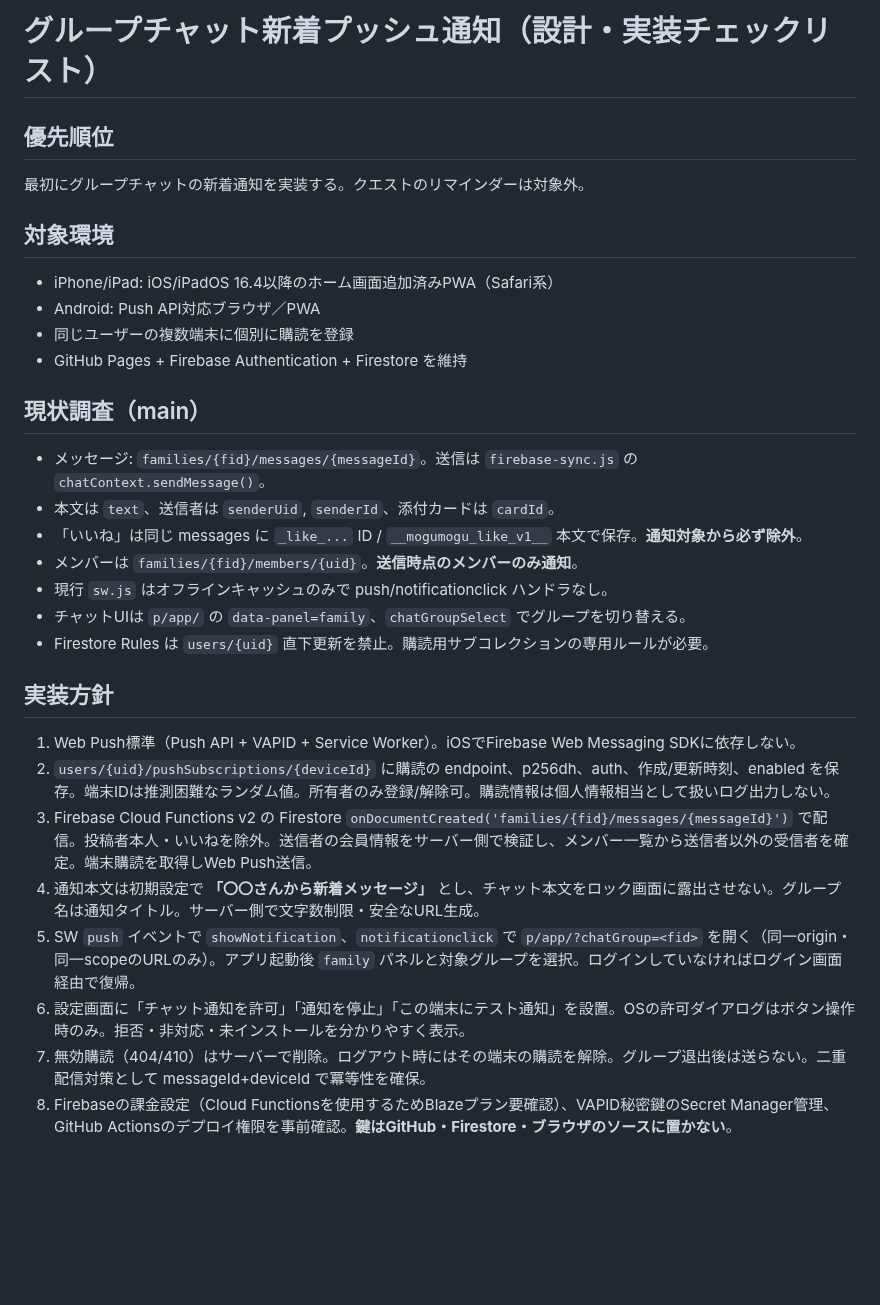
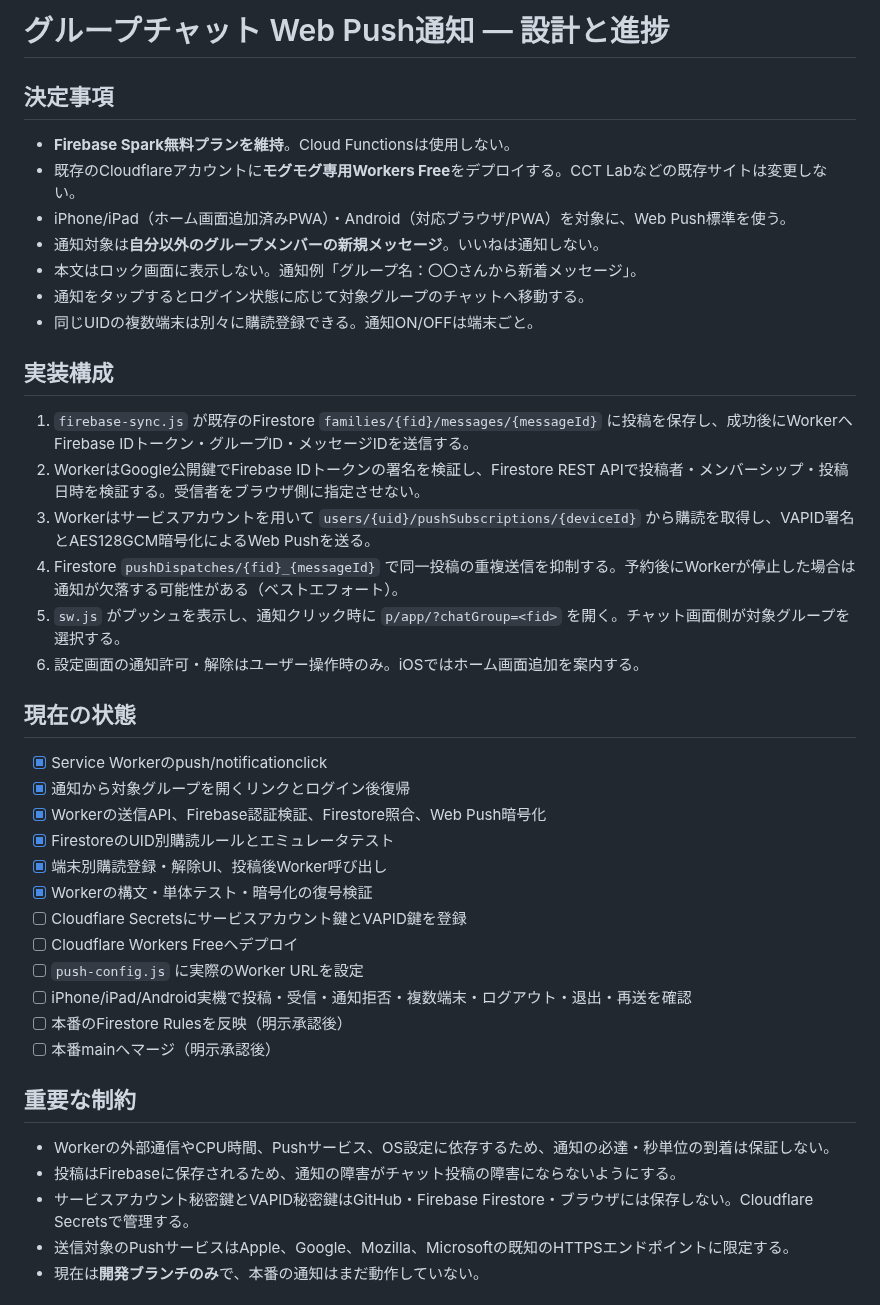
Before and after one commit to corecycletune/mogumogu-diary, a Markdown page: docs/CHAT_PUSH_NOTIFICATION_PLAN.md, the part around one of its changes. Rendered like a GitHub page; blank space fills up the shorter version.

Commit message:
docs(push): consolidate Spark + Cloudflare implementation status and remaining setup

```diff
--- a/docs/CHAT_PUSH_NOTIFICATION_PLAN.md
+++ b/docs/CHAT_PUSH_NOTIFICATION_PLAN.md
@@ -1,30 +1,40 @@
-# グループチャット新着プッシュ通知（設計・実装チェックリスト）
+# グループチャット Web Push通知 — 設計と進捗
 
-## 優先順位
-最初にグループチャットの新着通知を実装する。クエストのリマインダーは対象外。
+## 決定事項
+- **Firebase Spark無料プランを維持**。Cloud Functionsは使用しない。
+- 既存のCloudflareアカウントに**モグモグ専用Workers Free**をデプロイする。CCT Labなどの既存サイトは変更しない。
+- iPhone/iPad（ホーム画面追加済みPWA）・Android（対応ブラウザ/PWA）を対象に、Web Push標準を使う。
+- 通知対象は**自分以外のグループメンバーの新規メッセージ**。いいねは通知しない。
+- 本文はロック画面に表示しない。通知例「グループ名：〇〇さんから新着メッセージ」。
+- 通知をタップするとログイン状態に応じて対象グループのチャットへ移動する。
+- 同じUIDの複数端末は別々に購読登録できる。通知ON/OFFは端末ごと。
 
-## 対象環境
-- iPhone/iPad: iOS/iPadOS 16.4以降のホーム画面追加済みPWA（Safari系）
-- Android: Push API対応ブラウザ／PWA
-- 同じユーザーの複数端末に個別に購読を登録
-- GitHub Pages + Firebase Authentication + Firestore を維持
+## 実装構成
+1. `firebase-sync.js` が既存のFirestore `families/{fid}/messages/{messageId}` に投稿を保存し、成功後にWorkerへFirebase IDトークン・グループID・メッセージIDを送信する。
+2. WorkerはGoogle公開鍵でFirebase IDトークンの署名を検証し、Firestore REST APIで投稿者・メンバーシップ・投稿日時を検証する。受信者をブラウザ側に指定させない。
+3. Workerはサービスアカウントを用いて `users/{uid}/pushSubscriptions/{deviceId}` から購読を取得し、VAPID署名とAES128GCM暗号化によるWeb Pushを送る。
+4. Firestore `pushDispatches/{fid}_{messageId}` で同一投稿の重複送信を抑制する。予約後にWorkerが停止した場合は通知が欠落する可能性がある（ベストエフォート）。
+5. `sw.js` がプッシュを表示し、通知クリック時に `p/app/?chatGroup=<fid>` を開く。チャット画面側が対象グループを選択する。
+6. 設定画面の通知許可・解除はユーザー操作時のみ。iOSではホーム画面追加を案内する。
 
-## 現状調査（main）
-- メッセージ: `families/{fid}/messages/{messageId}`。送信は `firebase-sync.js` の `chatContext.sendMessage()`。
-- 本文は `text`、送信者は `senderUid`, `senderId`、添付カードは `cardId`。
-- 「いいね」は同じ messages に `_like_...` ID / `__mogumogu_like_v1__` 本文で保存。**通知対象から必ず除外**。
-- メンバーは `families/{fid}/members/{uid}`。**送信時点のメンバーのみ通知**。
-- 現行 `sw.js` はオフラインキャッシュのみで push/notificationclick ハンドラなし。
-- チャットUIは `p/app/` の `data-panel=family`、`chatGroupSelect` でグループを切り替える。
-- Firestore Rules は `users/{uid}` 直下更新を禁止。購読用サブコレクションの専用ルールが必要。
+## 現在の状態
+- [x] Service Workerのpush/notificationclick
+- [x] 通知から対象グループを開くリンクとログイン後復帰
+- [x] Workerの送信API、Firebase認証検証、Firestore照合、Web Push暗号化
+- [x] FirestoreのUID別購読ルールとエミュレータテスト
+- [x] 端末別購読登録・解除UI、投稿後Worker呼び出し
+- [x] Workerの構文・単体テスト・暗号化の復号検証
+- [ ] Cloudflare Secretsにサービスアカウント鍵とVAPID鍵を登録
+- [ ] Cloudflare Workers Freeへデプロイ
+- [ ] `push-config.js` に実際のWorker URLを設定
+- [ ] iPhone/iPad/Android実機で投稿・受信・通知拒否・複数端末・ログアウト・退出・再送を確認
+- [ ] 本番のFirestore Rulesを反映（明示承認後）
+- [ ] 本番mainへマージ（明示承認後）
 
-## 実装方針
-1. Web Push標準（Push API + VAPID + Service Worker）。iOSでFirebase Web Messaging SDKに依存しない。
-2. `users/{uid}/pushSubscriptions/{deviceId}` に購読の endpoint、p256dh、auth、作成/更新時刻、enabled を保存。端末IDは推測困難なランダム値。所有者のみ登録/解除可。購読情報は個人情報相当として扱いログ出力しない。
-3. Firebase Cloud Functions v2 の Firestore `onDocumentCreated('families/{fid}/messages/{messageId}')` で配信。投稿者本人・いいねを除外。送信者の会員情報をサーバー側で検証し、メンバー一覧から送信者以外の受信者を確定。端末購読を取得しWeb Push送信。
-4. 通知本文は初期設定で **「〇〇さんから新着メッセージ」** とし、チャット本文をロック画面に露出させない。グループ名は通知タイトル。サーバー側で文字数制限・安全なURL生成。
-5. SW `push` イベントで `showNotification`、`notificationclick` で `p/app/?chatGroup=<fid>` を開く（同一origin・同一scopeのURLのみ）。アプリ起動後 `family` パネルと対象グループを選択。ログインしていなければログイン画面経由で復帰。
-6. 設定画面に「チャット通知を許可」「通知を停止」「この端末にテスト通知」を設置。OSの許可ダイアログはボタン操作時のみ。拒否・非対応・未インストールを分かりやすく表示。
-7. 無効購読（404/410）はサーバーで削除。ログアウト時にはその端末の購読を解除。グループ退出後は送らない。二重配信対策として messageId+deviceId で冪等性を確保。
-8. Firebaseの課金設定（Cloud Functionsを使用するためBlazeプラン要確認）、VAPID秘密鍵のSecret Manager管理、GitHub Actionsのデプロイ権限を事前確認。**鍵はGitHub・Firestore・ブラウザのソースに置かない**。
+## 重要な制約
+- Workerの外部通信やCPU時間、Pushサービス、OS設定に依存するため、通知の必達・秒単位の到着は保証しない。
+- 投稿はFirebaseに保存されるため、通知の障害がチャット投稿の障害にならないようにする。
+- サービスアカウント秘密鍵とVAPID秘密鍵はGitHub・Firebase Firestore・ブラウザには保存しない。Cloudflare Secretsで管理する。
+- 送信対象のPushサービスはApple、Google、Mozilla、Microsoftの既知のHTTPSエンドポイントに限定する。
+- 現在は**開発ブランチのみ**で、本番の通知はまだ動作していない。
 
```
Also changed, not shown: other parts of docs/CHAT_PUSH_NOTIFICATION_PLAN.md (+2 -23 lines).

===============

WHAT TO PRODUCE: Your copy should be the entries retyped exactly, with no images in it.

EXERCISE RESPONSE:
Before and after one commit to corecycletune/mogumogu-diary, a Markdown page: docs/CHAT_PUSH_NOTIFICATION_PLAN.md, the part around one of its changes. Rendered like a GitHub page; blank space fills up the shorter version.

Commit message:
docs(push): consolidate Spark + Cloudflare implementation status and remaining setup

```diff
--- a/docs/CHAT_PUSH_NOTIFICATION_PLAN.md
+++ b/docs/CHAT_PUSH_NOTIFICATION_PLAN.md
@@ -1,30 +1,40 @@
-# グループチャット新着プッシュ通知（設計・実装チェックリスト）
+# グループチャット Web Push通知 — 設計と進捗
 
-## 優先順位
-最初にグループチャットの新着通知を実装する。クエストのリマインダーは対象外。
+## 決定事項
+- **Firebase Spark無料プランを維持**。Cloud Functionsは使用しない。
+- 既存のCloudflareアカウントに**モグモグ専用Workers Free**をデプロイする。CCT Labなどの既存サイトは変更しない。
+- iPhone/iPad（ホーム画面追加済みPWA）・Android（対応ブラウザ/PWA）を対象に、Web Push標準を使う。
+- 通知対象は**自分以外のグループメンバーの新規メッセージ**。いいねは通知しない。
+- 本文はロック画面に表示しない。通知例「グループ名：〇〇さんから新着メッセージ」。
+- 通知をタップするとログイン状態に応じて対象グループのチャットへ移動する。
+- 同じUIDの複数端末は別々に購読登録できる。通知ON/OFFは端末ごと。
 
-## 対象環境
-- iPhone/iPad: iOS/iPadOS 16.4以降のホーム画面追加済みPWA（Safari系）
-- Android: Push API対応ブラウザ／PWA
-- 同じユーザーの複数端末に個別に購読を登録
-- GitHub Pages + Firebase Authentication + Firestore を維持
+## 実装構成
+1. `firebase-sync.js` が既存のFirestore `families/{fid}/messages/{messageId}` に投稿を保存し、成功後にWorkerへFirebase IDトークン・グループID・メッセージIDを送信する。
+2. WorkerはGoogle公開鍵でFirebase IDトークンの署名を検証し、Firestore REST APIで投稿者・メンバーシップ・投稿日時を検証する。受信者をブラウザ側に指定させない。
+3. Workerはサービスアカウントを用いて `users/{uid}/pushSubscriptions/{deviceId}` から購読を取得し、VAPID署名とAES128GCM暗号化によるWeb Pushを送る。
+4. Firestore `pushDispatches/{fid}_{messageId}` で同一投稿の重複送信を抑制する。予約後にWorkerが停止した場合は通知が欠落する可能性がある（ベストエフォート）。
+5. `sw.js` がプッシュを表示し、通知クリック時に `p/app/?chatGroup=<fid>` を開く。チャット画面側が対象グループを選択する。
+6. 設定画面の通知許可・解除はユーザー操作時のみ。iOSではホーム画面追加を案内する。
 
-## 現状調査（main）
-- メッセージ: `families/{fid}/messages/{messageId}`。送信は `firebase-sync.js` の `chatContext.sendMessage()`。
-- 本文は `text`、送信者は `senderUid`, `senderId`、添付カードは `cardId`。
-- 「いいね」は同じ messages に `_like_...` ID / `__mogumogu_like_v1__` 本文で保存。**通知対象から必ず除外**。
-- メンバーは `families/{fid}/members/{uid}`。**送信時点のメンバーのみ通知**。
-- 現行 `sw.js` はオフラインキャッシュのみで push/notificationclick ハンドラなし。
-- チャットUIは `p/app/` の `data-panel=family`、`chatGroupSelect` でグループを切り替える。
-- Firestore Rules は `users/{uid}` 直下更新を禁止。購読用サブコレクションの専用ルールが必要。
+## 現在の状態
+- [x] Service Workerのpush/notificationclick
+- [x] 通知から対象グループを開くリンクとログイン後復帰
+- [x] Workerの送信API、Firebase認証検証、Firestore照合、Web Push暗号化
+- [x] FirestoreのUID別購読ルールとエミュレータテスト
+- [x] 端末別購読登録・解除UI、投稿後Worker呼び出し
+- [x] Workerの構文・単体テスト・暗号化の復号検証
+- [ ] Cloudflare Secretsにサービスアカウント鍵とVAPID鍵を登録
+- [ ] Cloudflare Workers Freeへデプロイ
+- [ ] `push-config.js` に実際のWorker URLを設定
+- [ ] iPhone/iPad/Android実機で投稿・受信・通知拒否・複数端末・ログアウト・退出・再送を確認
+- [ ] 本番のFirestore Rulesを反映（明示承認後）
+- [ ] 本番mainへマージ（明示承認後）
 
-## 実装方針
-1. Web Push標準（Push API + VAPID + Service Worker）。iOSでFirebase Web Messaging SDKに依存しない。
-2. `users/{uid}/pushSubscriptions/{deviceId}` に購読の endpoint、p256dh、auth、作成/更新時刻、enabled を保存。端末IDは推測困難なランダム値。所有者のみ登録/解除可。購読情報は個人情報相当として扱いログ出力しない。
-3. Firebase Cloud Functions v2 の Firestore `onDocumentCreated('families/{fid}/messages/{messageId}')` で配信。投稿者本人・いいねを除外。送信者の会員情報をサーバー側で検証し、メンバー一覧から送信者以外の受信者を確定。端末購読を取得しWeb Push送信。
-4. 通知本文は初期設定で **「〇〇さんから新着メッセージ」** とし、チャット本文をロック画面に露出させない。グループ名は通知タイトル。サーバー側で文字数制限・安全なURL生成。
-5. SW `push` イベントで `showNotification`、`notificationclick` で `p/app/?chatGroup=<fid>` を開く（同一origin・同一scopeのURLのみ）。アプリ起動後 `family` パネルと対象グループを選択。ログインしていなければログイン画面経由で復帰。
-6. 設定画面に「チャット通知を許可」「通知を停止」「この端末にテスト通知」を設置。OSの許可ダイアログはボタン操作時のみ。拒否・非対応・未インストールを分かりやすく表示。
-7. 無効購読（404/410）はサーバーで削除。ログアウト時にはその端末の購読を解除。グループ退出後は送らない。二重配信対策として messageId+deviceId で冪等性を確保。
-8. Firebaseの課金設定（Cloud Functionsを使用するためBlazeプラン要確認）、VAPID秘密鍵のSecret Manager管理、GitHub Actionsのデプロイ権限を事前確認。**鍵はGitHub・Firestore・ブラウザのソースに置かない**。
+## 重要な制約
+- Workerの外部通信やCPU時間、Pushサービス、OS設定に依存するため、通知の必達・秒単位の到着は保証しない。
+- 投稿はFirebaseに保存されるため、通知の障害がチャット投稿の障害にならないようにする。
+- サービスアカウント秘密鍵とVAPID秘密鍵はGitHub・Firebase Firestore・ブラウザには保存しない。Cloudflare Secretsで管理する。
+- 送信対象のPushサービスはApple、Google、Mozilla、Microsoftの既知のHTTPSエンドポイントに限定する。
+- 現在は**開発ブランチのみ**で、本番の通知はまだ動作していない。
 
```
Also changed, not shown: other parts of docs/CHAT_PUSH_NOTIFICATION_PLAN.md (+2 -23 lines).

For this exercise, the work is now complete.